Still, I’ve been waking up each morning with a jolt, thinking I’m supposed to be responsible for the conference, the one chasing down the details, the one making the decisions. Then I remember that that’s Karyn’s job now (Bora, we’re job creators! Karyn, you’re an executive!), and I happily realize I don’t have the chest pain that sent me to clinic last year for an EKG (heartburn only), and that this is the way I wanted it to be. Now I’m chairman of the board, responsible for leading an organization and supporting the community in a whole new way. What an awesome, and energizing, way to start each day.

Looking back at Bora’s blog post on the eve of the first conference, I can’t help but feel amazed at what our coffee conversation has led to. The first comment on that post asks about livestreaming at a time when we were just worried about getting people at the conference to talk, and now ScienceOnline has grown into this entity with a board and a director and all those watch parties and satellite groups forming around the world. Wow! ScienceOnline, what have you become?!
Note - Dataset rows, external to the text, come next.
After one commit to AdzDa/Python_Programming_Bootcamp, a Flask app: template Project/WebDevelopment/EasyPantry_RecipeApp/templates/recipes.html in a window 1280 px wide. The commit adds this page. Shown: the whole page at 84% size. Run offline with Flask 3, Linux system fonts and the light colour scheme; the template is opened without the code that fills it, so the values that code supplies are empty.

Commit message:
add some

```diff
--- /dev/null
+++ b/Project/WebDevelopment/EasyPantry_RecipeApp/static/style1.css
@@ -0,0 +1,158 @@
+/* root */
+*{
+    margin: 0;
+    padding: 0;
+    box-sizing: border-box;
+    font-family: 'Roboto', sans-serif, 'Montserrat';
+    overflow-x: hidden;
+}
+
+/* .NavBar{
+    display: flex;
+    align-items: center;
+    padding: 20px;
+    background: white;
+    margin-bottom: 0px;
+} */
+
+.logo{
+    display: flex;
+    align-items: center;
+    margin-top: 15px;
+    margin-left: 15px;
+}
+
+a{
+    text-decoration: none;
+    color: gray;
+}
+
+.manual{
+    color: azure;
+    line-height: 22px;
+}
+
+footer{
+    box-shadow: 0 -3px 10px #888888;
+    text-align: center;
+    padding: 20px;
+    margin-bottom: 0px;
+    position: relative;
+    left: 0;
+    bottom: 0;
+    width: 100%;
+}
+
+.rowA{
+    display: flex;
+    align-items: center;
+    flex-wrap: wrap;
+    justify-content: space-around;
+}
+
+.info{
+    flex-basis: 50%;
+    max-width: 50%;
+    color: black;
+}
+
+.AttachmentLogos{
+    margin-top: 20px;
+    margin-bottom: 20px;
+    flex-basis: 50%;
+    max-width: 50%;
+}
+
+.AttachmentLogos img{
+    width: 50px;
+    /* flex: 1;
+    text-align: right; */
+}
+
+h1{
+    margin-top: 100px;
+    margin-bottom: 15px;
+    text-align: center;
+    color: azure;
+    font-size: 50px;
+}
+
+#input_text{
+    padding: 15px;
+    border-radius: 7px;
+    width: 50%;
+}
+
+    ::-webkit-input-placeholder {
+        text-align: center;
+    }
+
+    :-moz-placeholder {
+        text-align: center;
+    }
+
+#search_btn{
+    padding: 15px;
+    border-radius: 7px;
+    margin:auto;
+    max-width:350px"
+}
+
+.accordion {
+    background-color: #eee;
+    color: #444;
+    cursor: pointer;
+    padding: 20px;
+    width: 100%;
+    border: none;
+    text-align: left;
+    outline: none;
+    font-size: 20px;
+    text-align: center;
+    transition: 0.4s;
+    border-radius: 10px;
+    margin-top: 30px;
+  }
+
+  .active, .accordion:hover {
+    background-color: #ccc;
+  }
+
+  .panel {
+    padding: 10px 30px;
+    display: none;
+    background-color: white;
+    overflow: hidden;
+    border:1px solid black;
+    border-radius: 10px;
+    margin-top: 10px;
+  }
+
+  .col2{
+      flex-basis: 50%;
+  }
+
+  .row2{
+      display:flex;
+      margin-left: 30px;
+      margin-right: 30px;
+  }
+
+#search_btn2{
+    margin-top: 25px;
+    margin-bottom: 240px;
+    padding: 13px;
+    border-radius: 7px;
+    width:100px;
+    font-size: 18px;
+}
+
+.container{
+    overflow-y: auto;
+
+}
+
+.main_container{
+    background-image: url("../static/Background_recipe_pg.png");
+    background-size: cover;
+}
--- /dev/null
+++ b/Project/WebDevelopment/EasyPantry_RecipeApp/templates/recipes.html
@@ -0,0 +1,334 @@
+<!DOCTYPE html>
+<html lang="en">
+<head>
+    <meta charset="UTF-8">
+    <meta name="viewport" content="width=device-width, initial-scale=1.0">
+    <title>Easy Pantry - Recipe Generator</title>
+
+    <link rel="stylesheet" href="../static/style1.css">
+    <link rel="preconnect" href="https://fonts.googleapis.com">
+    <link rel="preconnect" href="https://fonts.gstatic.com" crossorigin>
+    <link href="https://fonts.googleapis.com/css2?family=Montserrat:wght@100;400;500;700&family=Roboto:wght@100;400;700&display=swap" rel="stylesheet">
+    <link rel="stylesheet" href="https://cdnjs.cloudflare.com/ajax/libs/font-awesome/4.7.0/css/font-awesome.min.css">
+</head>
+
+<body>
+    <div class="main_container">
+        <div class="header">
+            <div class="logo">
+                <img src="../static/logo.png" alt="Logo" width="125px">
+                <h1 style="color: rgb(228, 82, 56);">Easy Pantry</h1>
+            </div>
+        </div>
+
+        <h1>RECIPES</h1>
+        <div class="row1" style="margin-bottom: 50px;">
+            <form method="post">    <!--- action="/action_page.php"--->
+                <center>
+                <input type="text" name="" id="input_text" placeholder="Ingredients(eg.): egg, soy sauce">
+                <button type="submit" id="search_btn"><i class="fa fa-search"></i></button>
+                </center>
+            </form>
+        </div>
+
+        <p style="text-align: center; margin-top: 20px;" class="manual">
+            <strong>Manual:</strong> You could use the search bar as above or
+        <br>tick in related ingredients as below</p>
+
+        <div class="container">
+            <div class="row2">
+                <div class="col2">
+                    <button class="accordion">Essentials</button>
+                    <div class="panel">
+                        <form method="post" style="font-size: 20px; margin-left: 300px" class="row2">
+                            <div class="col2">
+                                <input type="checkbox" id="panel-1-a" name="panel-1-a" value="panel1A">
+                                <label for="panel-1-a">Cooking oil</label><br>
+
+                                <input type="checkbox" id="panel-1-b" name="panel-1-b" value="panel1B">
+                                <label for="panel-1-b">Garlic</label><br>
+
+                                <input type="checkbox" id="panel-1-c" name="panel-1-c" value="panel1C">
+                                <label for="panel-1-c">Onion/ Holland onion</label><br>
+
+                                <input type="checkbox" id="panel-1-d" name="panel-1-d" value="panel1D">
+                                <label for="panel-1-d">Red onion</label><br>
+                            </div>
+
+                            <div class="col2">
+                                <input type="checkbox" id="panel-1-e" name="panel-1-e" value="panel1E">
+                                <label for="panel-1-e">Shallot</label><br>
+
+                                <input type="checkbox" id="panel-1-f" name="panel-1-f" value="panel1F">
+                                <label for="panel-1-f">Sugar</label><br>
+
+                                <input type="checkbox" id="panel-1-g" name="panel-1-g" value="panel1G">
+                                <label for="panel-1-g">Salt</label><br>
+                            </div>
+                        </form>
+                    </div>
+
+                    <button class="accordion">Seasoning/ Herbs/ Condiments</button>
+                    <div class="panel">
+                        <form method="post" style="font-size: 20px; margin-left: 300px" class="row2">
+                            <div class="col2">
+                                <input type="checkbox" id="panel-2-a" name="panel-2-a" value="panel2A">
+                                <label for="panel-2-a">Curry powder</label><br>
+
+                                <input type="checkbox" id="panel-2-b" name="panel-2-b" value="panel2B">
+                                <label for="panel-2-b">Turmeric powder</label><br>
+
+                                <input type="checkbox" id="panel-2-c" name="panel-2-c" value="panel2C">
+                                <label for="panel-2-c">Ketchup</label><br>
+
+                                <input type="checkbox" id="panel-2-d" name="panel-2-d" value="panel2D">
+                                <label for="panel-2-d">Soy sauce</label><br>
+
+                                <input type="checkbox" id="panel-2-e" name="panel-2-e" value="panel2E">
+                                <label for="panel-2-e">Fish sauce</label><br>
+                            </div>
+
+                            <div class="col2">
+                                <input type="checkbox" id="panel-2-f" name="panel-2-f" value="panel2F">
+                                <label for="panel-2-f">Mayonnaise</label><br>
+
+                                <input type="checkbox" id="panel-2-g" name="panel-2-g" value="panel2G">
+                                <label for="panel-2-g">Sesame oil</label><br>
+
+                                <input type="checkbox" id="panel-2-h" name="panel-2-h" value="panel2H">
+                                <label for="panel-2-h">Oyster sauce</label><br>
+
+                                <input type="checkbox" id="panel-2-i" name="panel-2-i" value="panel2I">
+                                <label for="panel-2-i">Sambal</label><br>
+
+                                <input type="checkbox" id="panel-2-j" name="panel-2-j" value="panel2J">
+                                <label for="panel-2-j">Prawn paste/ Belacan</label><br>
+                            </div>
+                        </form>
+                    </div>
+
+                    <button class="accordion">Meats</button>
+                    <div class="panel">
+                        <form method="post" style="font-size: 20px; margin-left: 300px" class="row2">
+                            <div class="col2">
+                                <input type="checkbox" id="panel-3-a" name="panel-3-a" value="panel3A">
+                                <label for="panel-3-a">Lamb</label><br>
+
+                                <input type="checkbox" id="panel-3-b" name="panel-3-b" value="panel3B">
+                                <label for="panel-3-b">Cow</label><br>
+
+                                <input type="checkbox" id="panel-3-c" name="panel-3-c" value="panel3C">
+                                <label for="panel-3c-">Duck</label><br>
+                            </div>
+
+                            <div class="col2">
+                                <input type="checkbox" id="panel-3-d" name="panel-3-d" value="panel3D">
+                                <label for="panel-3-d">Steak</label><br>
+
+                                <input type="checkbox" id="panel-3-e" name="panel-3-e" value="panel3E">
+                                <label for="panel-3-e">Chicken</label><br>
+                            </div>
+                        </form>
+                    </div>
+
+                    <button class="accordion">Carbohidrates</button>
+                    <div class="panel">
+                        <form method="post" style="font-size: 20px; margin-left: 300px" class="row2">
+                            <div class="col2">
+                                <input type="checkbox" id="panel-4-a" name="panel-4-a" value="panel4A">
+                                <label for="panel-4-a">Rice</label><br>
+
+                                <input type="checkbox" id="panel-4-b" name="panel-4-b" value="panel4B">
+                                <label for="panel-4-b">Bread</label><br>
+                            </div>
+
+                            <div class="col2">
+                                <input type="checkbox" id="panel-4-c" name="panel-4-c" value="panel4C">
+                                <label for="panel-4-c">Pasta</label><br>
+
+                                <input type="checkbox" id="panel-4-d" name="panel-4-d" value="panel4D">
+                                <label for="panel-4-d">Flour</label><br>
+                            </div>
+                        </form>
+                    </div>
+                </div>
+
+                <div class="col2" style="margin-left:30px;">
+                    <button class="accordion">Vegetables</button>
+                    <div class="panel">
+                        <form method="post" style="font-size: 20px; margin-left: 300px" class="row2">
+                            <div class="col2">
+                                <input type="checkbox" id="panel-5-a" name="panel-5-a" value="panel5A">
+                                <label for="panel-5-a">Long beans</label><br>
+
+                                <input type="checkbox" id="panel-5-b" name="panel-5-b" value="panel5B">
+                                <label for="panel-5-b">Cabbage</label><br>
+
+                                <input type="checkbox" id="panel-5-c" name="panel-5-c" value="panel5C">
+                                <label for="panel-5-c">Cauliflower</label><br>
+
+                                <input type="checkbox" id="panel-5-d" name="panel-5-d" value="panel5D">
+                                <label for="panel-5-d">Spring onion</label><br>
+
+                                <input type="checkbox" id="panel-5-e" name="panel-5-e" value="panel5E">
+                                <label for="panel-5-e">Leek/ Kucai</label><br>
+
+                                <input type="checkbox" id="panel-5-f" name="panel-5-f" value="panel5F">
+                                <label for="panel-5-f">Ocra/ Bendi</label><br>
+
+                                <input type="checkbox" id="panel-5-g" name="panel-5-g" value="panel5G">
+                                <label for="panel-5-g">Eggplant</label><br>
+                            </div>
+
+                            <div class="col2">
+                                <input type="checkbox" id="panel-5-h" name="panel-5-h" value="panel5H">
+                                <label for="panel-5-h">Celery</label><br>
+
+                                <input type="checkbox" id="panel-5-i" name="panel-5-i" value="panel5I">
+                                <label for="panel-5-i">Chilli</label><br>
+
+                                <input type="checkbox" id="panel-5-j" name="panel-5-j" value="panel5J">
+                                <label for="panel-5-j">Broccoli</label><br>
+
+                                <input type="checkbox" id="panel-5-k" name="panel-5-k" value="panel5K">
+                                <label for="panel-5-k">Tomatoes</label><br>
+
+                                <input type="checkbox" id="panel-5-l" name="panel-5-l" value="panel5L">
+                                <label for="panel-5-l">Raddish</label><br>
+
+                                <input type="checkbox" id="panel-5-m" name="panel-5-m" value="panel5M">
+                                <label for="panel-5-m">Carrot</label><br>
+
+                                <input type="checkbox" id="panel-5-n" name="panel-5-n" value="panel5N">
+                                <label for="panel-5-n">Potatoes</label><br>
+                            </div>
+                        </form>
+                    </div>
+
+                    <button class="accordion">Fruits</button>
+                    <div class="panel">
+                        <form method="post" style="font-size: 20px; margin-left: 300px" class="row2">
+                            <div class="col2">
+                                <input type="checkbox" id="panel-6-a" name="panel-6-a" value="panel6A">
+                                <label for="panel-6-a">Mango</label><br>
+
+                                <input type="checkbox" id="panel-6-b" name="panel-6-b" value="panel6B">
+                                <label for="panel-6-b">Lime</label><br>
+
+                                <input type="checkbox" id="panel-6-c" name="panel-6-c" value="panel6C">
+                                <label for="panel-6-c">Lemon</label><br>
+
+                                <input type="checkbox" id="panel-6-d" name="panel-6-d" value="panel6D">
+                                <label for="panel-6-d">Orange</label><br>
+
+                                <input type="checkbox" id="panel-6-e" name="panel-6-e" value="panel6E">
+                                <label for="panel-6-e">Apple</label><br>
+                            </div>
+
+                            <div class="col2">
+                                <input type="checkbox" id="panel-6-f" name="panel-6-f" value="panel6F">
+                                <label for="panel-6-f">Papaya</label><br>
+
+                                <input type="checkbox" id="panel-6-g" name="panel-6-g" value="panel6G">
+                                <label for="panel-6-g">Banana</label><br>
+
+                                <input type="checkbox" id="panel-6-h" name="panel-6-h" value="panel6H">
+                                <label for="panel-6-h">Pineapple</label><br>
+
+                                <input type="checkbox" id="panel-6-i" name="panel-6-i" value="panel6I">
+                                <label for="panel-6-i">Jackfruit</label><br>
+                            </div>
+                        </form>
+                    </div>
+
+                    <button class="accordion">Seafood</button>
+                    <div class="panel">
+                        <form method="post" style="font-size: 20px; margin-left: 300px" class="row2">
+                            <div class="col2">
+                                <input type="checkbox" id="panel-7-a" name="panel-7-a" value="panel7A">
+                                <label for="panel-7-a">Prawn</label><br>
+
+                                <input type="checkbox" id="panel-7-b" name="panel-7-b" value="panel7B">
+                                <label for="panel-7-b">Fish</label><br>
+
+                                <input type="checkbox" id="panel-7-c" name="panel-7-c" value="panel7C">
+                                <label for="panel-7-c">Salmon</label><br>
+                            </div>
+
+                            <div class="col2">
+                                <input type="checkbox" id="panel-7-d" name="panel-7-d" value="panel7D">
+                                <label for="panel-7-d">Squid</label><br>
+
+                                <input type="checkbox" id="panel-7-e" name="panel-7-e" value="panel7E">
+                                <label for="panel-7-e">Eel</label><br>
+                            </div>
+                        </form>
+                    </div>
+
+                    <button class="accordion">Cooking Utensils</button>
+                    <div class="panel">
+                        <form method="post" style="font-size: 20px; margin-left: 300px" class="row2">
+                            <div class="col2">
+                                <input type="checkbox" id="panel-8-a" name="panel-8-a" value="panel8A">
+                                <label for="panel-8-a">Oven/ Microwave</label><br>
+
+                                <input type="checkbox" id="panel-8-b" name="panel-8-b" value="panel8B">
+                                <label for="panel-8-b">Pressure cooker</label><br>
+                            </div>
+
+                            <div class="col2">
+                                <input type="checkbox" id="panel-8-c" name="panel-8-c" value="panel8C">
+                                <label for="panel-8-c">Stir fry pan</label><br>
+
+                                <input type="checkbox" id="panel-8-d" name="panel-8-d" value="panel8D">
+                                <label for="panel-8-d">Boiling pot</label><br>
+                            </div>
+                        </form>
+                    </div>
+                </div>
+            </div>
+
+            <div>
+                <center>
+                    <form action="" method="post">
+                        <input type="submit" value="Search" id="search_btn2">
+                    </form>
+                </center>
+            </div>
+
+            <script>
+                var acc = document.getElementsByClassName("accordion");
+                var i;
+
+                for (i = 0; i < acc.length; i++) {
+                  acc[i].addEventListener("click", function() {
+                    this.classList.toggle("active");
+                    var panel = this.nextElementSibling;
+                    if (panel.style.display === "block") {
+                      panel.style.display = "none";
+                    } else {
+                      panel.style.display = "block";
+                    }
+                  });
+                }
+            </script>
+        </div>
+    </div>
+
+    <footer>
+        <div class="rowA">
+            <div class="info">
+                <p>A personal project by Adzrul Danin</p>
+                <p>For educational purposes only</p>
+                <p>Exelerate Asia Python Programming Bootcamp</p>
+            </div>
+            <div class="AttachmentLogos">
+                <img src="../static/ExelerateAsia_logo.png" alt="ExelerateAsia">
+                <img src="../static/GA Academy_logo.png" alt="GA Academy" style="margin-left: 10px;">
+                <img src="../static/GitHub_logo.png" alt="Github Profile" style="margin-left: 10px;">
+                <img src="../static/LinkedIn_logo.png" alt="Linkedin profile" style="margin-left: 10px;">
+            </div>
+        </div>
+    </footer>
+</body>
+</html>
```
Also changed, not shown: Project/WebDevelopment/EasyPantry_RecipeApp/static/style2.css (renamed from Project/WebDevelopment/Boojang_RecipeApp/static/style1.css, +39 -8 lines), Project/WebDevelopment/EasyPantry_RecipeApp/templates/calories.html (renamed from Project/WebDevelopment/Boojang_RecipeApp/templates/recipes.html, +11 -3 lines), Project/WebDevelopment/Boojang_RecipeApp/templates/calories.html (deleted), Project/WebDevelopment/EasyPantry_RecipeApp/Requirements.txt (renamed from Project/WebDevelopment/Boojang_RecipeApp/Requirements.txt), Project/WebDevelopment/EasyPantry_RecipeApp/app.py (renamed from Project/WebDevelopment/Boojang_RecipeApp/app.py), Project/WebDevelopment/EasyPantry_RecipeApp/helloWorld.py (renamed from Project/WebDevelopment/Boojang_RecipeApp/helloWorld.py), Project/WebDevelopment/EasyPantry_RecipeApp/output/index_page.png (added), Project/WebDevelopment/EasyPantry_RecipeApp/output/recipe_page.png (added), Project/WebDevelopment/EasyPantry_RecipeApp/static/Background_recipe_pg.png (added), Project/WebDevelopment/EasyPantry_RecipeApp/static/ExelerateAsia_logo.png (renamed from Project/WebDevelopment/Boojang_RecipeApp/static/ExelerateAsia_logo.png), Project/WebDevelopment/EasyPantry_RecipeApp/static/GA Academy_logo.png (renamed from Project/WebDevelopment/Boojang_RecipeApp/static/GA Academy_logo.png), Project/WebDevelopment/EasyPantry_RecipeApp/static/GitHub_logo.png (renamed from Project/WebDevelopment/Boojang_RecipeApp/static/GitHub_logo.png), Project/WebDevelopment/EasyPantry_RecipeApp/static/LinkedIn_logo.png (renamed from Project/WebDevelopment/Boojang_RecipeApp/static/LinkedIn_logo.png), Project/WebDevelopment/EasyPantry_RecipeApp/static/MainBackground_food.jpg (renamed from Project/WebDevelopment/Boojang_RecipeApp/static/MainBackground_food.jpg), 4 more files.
Looking ahead, I’m super excited about what we, the ScienceOnline community, are going to accomplish together, starting with ScienceOnline2013. The eagerness of scio13 attendees to get to Raleigh to begin those conversations and festivities is infectious. Just watch the Twitter stream.

My goals for ScienceOnline2013
So, as I get ready for the conference next week, I breathe deeply and prepare to dive into the event in a personally new and exciting way. It almost feels like I’ll be a first-time participant. Here’s what I hope to do at the conference:

  1. Say hi to old friends, exchange handshakes and hugs, meet new friends, thank one and all for their part in making ScienceOnline such a splendidly rich and supportive community.
  2. Take part in the discussion sessions, connect with others in the Figshare Cafe and have fun at the evening parties. Listen more than I talk. Learn and observe. Help where I can.
  3. Find 10 tools, examples or strategies for improving how we communicate the science and research of the Duke Department of Medicine.
  4. Find at least three people with whom I can collaborate on a project, activity, or initiative.
  5. Have a ton of fun and dance Gangnam Style.
  6. Beam. With. Pride.

Anton Zuiker

© 2000 Zuiker Chronicles Publishing, LLC